Your reply should reproduce each record precisely as written.

• **TASK INPUT**:
——
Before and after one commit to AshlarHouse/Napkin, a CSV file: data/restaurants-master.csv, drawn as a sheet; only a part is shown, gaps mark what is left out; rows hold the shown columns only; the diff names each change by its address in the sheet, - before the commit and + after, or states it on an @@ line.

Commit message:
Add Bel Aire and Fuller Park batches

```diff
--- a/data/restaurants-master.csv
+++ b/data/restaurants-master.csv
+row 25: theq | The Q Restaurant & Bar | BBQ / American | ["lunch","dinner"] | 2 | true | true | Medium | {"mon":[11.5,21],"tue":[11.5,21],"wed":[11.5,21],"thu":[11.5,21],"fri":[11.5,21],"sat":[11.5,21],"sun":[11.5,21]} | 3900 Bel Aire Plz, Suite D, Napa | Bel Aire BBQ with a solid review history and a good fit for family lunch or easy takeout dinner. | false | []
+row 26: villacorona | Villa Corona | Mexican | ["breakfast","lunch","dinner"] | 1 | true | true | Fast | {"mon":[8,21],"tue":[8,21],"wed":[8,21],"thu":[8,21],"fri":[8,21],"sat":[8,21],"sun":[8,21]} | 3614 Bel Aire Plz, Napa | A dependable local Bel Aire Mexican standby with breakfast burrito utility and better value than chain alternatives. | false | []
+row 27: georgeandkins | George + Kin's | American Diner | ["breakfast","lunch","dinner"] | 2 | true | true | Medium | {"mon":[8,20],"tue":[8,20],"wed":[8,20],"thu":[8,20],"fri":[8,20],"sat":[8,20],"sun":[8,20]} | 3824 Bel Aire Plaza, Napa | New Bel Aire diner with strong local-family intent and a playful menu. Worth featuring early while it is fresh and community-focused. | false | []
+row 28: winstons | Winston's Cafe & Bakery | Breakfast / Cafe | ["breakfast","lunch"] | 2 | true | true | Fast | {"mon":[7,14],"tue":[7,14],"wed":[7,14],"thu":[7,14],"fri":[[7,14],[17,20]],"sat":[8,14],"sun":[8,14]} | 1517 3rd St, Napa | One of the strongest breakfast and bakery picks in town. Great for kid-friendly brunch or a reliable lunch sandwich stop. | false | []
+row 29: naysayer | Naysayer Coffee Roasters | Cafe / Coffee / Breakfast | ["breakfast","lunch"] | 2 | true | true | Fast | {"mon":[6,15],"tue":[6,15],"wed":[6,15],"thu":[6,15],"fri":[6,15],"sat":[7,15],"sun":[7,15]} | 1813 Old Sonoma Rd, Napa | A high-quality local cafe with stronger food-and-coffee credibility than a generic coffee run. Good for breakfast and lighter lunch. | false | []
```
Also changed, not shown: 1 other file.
——
• **TASK OUTPUT**:
Before and after one commit to AshlarHouse/Napkin, a CSV file: data/restaurants-master.csv, drawn as a sheet; only a part is shown, gaps mark what is left out; rows hold the shown columns only; the diff names each change by its address in the sheet, - before the commit and + after, or states it on an @@ line.

Commit message:
Add Bel Aire and Fuller Park batches

```diff
--- a/data/restaurants-master.csv
+++ b/data/restaurants-master.csv
+row 25: theq | The Q Restaurant & Bar | BBQ / American | ["lunch","dinner"] | 2 | true | true | Medium | {"mon":[11.5,21],"tue":[11.5,21],"wed":[11.5,21],"thu":[11.5,21],"fri":[11.5,21],"sat":[11.5,21],"sun":[11.5,21]} | 3900 Bel Aire Plz, Suite D, Napa | Bel Aire BBQ with a solid review history and a good fit for family lunch or easy takeout dinner. | false | []
+row 26: villacorona | Villa Corona | Mexican | ["breakfast","lunch","dinner"] | 1 | true | true | Fast | {"mon":[8,21],"tue":[8,21],"wed":[8,21],"thu":[8,21],"fri":[8,21],"sat":[8,21],"sun":[8,21]} | 3614 Bel Aire Plz, Napa | A dependable local Bel Aire Mexican standby with breakfast burrito utility and better value than chain alternatives. | false | []
+row 27: georgeandkins | George + Kin's | American Diner | ["breakfast","lunch","dinner"] | 2 | true | true | Medium | {"mon":[8,20],"tue":[8,20],"wed":[8,20],"thu":[8,20],"fri":[8,20],"sat":[8,20],"sun":[8,20]} | 3824 Bel Aire Plaza, Napa | New Bel Aire diner with strong local-family intent and a playful menu. Worth featuring early while it is fresh and community-focused. | false | []
+row 28: winstons | Winston's Cafe & Bakery | Breakfast / Cafe | ["breakfast","lunch"] | 2 | true | true | Fast | {"mon":[7,14],"tue":[7,14],"wed":[7,14],"thu":[7,14],"fri":[[7,14],[17,20]],"sat":[8,14],"sun":[8,14]} | 1517 3rd St, Napa | One of the strongest breakfast and bakery picks in town. Great for kid-friendly brunch or a reliable lunch sandwich stop. | false | []
+row 29: naysayer | Naysayer Coffee Roasters | Cafe / Coffee / Breakfast | ["breakfast","lunch"] | 2 | true | true | Fast | {"mon":[6,15],"tue":[6,15],"wed":[6,15],"thu":[6,15],"fri":[6,15],"sat":[7,15],"sun":[7,15]} | 1813 Old Sonoma Rd, Napa | A high-quality local cafe with stronger food-and-coffee credibility than a generic coffee run. Good for breakfast and lighter lunch. | false | []
```
Also changed, not shown: 1 other file.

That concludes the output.